[Stored data entries]
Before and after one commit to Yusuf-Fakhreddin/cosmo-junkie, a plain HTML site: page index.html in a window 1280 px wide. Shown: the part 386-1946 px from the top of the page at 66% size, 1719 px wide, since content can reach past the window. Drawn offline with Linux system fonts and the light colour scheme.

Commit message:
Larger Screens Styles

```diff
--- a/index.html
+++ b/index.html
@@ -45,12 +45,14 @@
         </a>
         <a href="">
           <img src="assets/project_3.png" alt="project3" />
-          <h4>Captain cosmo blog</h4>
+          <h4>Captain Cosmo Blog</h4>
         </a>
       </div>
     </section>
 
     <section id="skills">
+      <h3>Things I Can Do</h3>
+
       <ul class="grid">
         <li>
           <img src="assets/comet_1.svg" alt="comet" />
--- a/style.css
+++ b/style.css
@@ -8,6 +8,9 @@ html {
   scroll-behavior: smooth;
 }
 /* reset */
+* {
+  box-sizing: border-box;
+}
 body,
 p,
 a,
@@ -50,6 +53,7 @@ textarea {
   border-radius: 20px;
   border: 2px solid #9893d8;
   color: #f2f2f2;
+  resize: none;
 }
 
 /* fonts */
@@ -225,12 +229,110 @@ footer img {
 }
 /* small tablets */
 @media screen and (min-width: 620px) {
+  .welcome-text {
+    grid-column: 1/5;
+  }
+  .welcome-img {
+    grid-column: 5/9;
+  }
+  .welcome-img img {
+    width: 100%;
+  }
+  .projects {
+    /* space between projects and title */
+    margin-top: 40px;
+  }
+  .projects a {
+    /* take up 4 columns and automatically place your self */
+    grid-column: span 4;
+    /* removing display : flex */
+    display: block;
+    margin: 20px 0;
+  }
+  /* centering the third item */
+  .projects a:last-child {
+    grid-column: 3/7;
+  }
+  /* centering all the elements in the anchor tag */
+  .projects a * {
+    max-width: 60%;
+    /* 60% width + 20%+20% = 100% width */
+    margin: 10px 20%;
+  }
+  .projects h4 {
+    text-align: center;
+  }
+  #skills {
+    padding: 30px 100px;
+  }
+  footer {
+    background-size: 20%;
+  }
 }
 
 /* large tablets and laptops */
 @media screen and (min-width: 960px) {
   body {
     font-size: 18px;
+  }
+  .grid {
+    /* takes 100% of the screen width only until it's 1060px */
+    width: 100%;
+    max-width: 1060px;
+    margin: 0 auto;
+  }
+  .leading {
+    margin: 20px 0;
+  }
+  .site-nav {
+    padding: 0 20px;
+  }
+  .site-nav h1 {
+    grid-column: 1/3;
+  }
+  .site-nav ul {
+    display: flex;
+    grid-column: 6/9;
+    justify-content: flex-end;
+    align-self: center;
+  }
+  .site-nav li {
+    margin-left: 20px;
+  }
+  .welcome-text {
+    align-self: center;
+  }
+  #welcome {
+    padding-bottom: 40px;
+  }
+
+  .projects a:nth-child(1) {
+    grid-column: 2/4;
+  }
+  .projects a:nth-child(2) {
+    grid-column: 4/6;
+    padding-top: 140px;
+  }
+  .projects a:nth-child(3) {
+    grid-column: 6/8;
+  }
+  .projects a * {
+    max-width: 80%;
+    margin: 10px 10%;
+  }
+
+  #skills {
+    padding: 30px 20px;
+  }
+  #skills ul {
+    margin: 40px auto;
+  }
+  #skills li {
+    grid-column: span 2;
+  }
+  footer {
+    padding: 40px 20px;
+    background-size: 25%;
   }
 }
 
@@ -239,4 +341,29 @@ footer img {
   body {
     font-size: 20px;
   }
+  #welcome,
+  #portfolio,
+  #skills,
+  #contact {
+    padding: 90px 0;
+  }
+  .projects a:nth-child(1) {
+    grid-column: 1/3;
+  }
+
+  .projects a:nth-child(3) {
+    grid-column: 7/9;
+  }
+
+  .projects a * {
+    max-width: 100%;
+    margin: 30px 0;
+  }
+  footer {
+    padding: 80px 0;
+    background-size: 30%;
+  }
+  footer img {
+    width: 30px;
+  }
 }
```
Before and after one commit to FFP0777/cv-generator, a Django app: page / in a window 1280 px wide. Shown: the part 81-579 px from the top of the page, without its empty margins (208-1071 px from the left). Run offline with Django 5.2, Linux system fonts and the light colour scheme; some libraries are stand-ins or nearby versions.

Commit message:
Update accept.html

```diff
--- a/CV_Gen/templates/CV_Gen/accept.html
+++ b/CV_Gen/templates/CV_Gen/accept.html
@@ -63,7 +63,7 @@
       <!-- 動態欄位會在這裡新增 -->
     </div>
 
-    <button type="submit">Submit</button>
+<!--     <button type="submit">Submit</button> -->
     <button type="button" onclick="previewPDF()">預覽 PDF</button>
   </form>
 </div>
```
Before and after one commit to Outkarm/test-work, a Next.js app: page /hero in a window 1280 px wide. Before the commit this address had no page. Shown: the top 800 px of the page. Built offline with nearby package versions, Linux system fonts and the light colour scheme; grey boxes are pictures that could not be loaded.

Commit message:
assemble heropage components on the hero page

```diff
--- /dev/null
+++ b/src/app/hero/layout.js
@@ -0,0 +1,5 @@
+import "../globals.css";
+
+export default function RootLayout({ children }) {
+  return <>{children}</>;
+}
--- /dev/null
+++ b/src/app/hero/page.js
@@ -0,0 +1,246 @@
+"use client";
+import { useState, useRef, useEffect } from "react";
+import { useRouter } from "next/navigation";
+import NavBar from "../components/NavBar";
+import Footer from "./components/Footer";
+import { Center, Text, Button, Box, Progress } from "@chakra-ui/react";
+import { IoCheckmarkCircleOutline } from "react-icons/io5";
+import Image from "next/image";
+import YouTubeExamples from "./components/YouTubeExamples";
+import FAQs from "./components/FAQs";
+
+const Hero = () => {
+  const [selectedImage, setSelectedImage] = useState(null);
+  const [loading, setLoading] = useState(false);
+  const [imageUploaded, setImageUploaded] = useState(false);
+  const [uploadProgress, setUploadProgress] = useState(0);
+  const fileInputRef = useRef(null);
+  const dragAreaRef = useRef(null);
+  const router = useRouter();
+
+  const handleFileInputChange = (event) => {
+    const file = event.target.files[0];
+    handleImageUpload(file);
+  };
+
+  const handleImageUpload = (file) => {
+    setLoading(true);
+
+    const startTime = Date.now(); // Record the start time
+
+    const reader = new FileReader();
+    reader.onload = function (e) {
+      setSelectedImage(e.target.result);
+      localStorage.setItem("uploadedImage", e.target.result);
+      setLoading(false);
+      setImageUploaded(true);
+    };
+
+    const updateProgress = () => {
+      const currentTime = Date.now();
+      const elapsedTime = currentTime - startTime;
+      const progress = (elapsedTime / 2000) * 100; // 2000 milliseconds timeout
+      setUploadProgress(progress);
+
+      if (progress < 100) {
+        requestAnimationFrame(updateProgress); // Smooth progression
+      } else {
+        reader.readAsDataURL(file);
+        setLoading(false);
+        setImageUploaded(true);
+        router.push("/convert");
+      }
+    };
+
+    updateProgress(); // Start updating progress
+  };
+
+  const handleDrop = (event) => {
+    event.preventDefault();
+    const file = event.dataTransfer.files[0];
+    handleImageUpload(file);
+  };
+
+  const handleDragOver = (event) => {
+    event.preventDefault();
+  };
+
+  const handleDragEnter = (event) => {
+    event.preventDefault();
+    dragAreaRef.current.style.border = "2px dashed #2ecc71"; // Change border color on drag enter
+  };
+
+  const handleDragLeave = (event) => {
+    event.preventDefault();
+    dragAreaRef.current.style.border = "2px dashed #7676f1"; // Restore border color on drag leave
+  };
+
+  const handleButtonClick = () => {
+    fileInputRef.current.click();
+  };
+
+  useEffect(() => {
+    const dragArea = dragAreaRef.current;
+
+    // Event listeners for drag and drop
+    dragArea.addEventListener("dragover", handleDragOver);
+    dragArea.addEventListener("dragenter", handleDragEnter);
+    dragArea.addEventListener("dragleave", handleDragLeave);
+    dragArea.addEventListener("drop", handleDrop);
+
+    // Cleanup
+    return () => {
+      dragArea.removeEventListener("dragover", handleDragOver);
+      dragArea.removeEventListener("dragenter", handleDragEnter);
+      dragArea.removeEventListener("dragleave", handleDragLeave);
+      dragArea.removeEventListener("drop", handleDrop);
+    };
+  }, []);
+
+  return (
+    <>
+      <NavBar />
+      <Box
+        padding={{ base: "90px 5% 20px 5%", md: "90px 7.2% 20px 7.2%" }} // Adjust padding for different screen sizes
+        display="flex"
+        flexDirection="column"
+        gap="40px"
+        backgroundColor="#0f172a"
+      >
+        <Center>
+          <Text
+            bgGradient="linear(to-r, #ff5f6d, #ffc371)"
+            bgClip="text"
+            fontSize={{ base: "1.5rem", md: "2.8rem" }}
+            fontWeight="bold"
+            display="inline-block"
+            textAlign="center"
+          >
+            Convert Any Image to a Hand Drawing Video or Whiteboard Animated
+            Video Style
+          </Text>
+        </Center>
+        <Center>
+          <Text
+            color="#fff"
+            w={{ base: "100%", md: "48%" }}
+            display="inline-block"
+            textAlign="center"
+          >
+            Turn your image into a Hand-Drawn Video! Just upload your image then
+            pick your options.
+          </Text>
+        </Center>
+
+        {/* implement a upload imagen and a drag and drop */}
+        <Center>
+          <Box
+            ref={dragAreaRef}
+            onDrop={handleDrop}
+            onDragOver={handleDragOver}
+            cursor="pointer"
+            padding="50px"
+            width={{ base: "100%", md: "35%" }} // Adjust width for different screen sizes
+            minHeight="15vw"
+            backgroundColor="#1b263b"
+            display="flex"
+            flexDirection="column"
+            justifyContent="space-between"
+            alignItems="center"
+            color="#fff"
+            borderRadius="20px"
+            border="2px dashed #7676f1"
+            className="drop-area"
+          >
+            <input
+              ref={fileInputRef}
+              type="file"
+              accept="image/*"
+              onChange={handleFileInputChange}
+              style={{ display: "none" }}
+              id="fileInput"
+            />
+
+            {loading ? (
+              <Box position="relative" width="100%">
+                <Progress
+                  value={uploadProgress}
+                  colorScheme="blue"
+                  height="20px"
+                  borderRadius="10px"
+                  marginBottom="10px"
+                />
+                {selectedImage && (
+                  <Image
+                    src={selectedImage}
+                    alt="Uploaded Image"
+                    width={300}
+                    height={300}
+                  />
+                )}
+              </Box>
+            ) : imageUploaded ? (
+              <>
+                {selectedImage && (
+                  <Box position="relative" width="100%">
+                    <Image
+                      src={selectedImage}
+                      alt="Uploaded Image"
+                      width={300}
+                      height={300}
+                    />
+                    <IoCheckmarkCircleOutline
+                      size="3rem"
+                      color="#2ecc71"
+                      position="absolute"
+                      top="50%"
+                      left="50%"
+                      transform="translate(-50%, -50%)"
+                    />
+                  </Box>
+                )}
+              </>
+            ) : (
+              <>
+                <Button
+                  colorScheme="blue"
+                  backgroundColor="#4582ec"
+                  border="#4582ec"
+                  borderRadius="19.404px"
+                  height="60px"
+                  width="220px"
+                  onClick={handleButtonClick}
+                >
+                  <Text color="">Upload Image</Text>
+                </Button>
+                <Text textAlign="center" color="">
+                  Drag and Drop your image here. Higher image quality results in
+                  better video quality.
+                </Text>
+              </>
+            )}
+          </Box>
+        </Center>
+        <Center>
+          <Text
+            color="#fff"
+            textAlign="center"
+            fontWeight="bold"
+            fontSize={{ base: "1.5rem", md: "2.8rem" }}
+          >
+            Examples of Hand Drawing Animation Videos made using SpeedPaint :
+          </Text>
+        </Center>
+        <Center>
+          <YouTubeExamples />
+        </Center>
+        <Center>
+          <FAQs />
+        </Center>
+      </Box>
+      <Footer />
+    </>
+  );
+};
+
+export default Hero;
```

> [Problem statement]:
Gather all lines of the records that include the word "from".

> [Final answer]:
Before and after one commit to Yusuf-Fakhreddin/cosmo-junkie, a plain HTML site: page index.html in a window 1280 px wide. Shown: the part 386-1946 px from the top of the page at 66% size, 1719 px wide, since content can reach past the window. Drawn offline with Linux system fonts and the light colour scheme.
Before and after one commit to FFP0777/cv-generator, a Django app: page / in a window 1280 px wide. Shown: the part 81-579 px from the top of the page, without its empty margins (208-1071 px from the left). Run offline with Django 5.2, Linux system fonts and the light colour scheme; some libraries are stand-ins or nearby versions.
+import { useState, useRef, useEffect } from "react";
+import { useRouter } from "next/navigation";
+import NavBar from "../components/NavBar";
+import Footer from "./components/Footer";
+import { Center, Text, Button, Box, Progress } from "@chakra-ui/react";
+import { IoCheckmarkCircleOutline } from "react-icons/io5";
+import Image from "next/image";
+import YouTubeExamples from "./components/YouTubeExamples";
+import FAQs from "./components/FAQs";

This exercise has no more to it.